■ **EXERCISE**
All of the entries below are to be copied word for word.

(Difference listings)
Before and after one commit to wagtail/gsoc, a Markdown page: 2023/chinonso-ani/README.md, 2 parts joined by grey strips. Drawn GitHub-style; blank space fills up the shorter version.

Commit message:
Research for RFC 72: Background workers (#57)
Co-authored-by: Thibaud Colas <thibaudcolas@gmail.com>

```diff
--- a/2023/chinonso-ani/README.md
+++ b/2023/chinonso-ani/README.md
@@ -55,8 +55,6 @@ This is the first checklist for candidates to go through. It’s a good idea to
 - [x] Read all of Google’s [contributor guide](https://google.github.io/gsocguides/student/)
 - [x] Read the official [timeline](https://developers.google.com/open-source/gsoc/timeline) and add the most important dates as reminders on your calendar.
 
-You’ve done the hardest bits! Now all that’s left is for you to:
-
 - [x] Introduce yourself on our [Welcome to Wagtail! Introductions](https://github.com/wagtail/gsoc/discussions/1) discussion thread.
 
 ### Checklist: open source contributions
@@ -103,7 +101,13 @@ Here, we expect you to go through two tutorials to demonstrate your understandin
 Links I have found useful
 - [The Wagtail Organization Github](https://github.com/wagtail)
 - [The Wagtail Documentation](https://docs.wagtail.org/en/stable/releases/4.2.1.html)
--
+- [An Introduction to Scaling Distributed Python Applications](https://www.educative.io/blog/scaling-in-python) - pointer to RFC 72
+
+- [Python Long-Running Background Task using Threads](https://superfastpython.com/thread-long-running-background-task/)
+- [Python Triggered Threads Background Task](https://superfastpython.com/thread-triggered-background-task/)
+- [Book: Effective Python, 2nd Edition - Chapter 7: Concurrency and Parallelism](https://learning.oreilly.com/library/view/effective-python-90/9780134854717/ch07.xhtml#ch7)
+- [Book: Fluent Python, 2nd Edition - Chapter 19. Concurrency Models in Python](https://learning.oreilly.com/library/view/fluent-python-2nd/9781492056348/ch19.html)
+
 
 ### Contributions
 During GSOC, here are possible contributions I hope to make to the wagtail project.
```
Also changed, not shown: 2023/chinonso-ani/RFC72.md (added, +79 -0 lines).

■ **ANSWER BOX**
Before and after one commit to wagtail/gsoc, a Markdown page: 2023/chinonso-ani/README.md, 2 parts joined by grey strips. Drawn GitHub-style; blank space fills up the shorter version.

Commit message:
Research for RFC 72: Background workers (#57)
Co-authored-by: Thibaud Colas <thibaudcolas@gmail.com>

```diff
--- a/2023/chinonso-ani/README.md
+++ b/2023/chinonso-ani/README.md
@@ -55,8 +55,6 @@ This is the first checklist for candidates to go through. It’s a good idea to
 - [x] Read all of Google’s [contributor guide](https://google.github.io/gsocguides/student/)
 - [x] Read the official [timeline](https://developers.google.com/open-source/gsoc/timeline) and add the most important dates as reminders on your calendar.
 
-You’ve done the hardest bits! Now all that’s left is for you to:
-
 - [x] Introduce yourself on our [Welcome to Wagtail! Introductions](https://github.com/wagtail/gsoc/discussions/1) discussion thread.
 
 ### Checklist: open source contributions
@@ -103,7 +101,13 @@ Here, we expect you to go through two tutorials to demonstrate your understandin
 Links I have found useful
 - [The Wagtail Organization Github](https://github.com/wagtail)
 - [The Wagtail Documentation](https://docs.wagtail.org/en/stable/releases/4.2.1.html)
--
+- [An Introduction to Scaling Distributed Python Applications](https://www.educative.io/blog/scaling-in-python) - pointer to RFC 72
+
+- [Python Long-Running Background Task using Threads](https://superfastpython.com/thread-long-running-background-task/)
+- [Python Triggered Threads Background Task](https://superfastpython.com/thread-triggered-background-task/)
+- [Book: Effective Python, 2nd Edition - Chapter 7: Concurrency and Parallelism](https://learning.oreilly.com/library/view/effective-python-90/9780134854717/ch07.xhtml#ch7)
+- [Book: Fluent Python, 2nd Edition - Chapter 19. Concurrency Models in Python](https://learning.oreilly.com/library/view/fluent-python-2nd/9781492056348/ch19.html)
+
 
 ### Contributions
 During GSOC, here are possible contributions I hope to make to the wagtail project.
```
Also changed, not shown: 2023/chinonso-ani/RFC72.md (added, +79 -0 lines).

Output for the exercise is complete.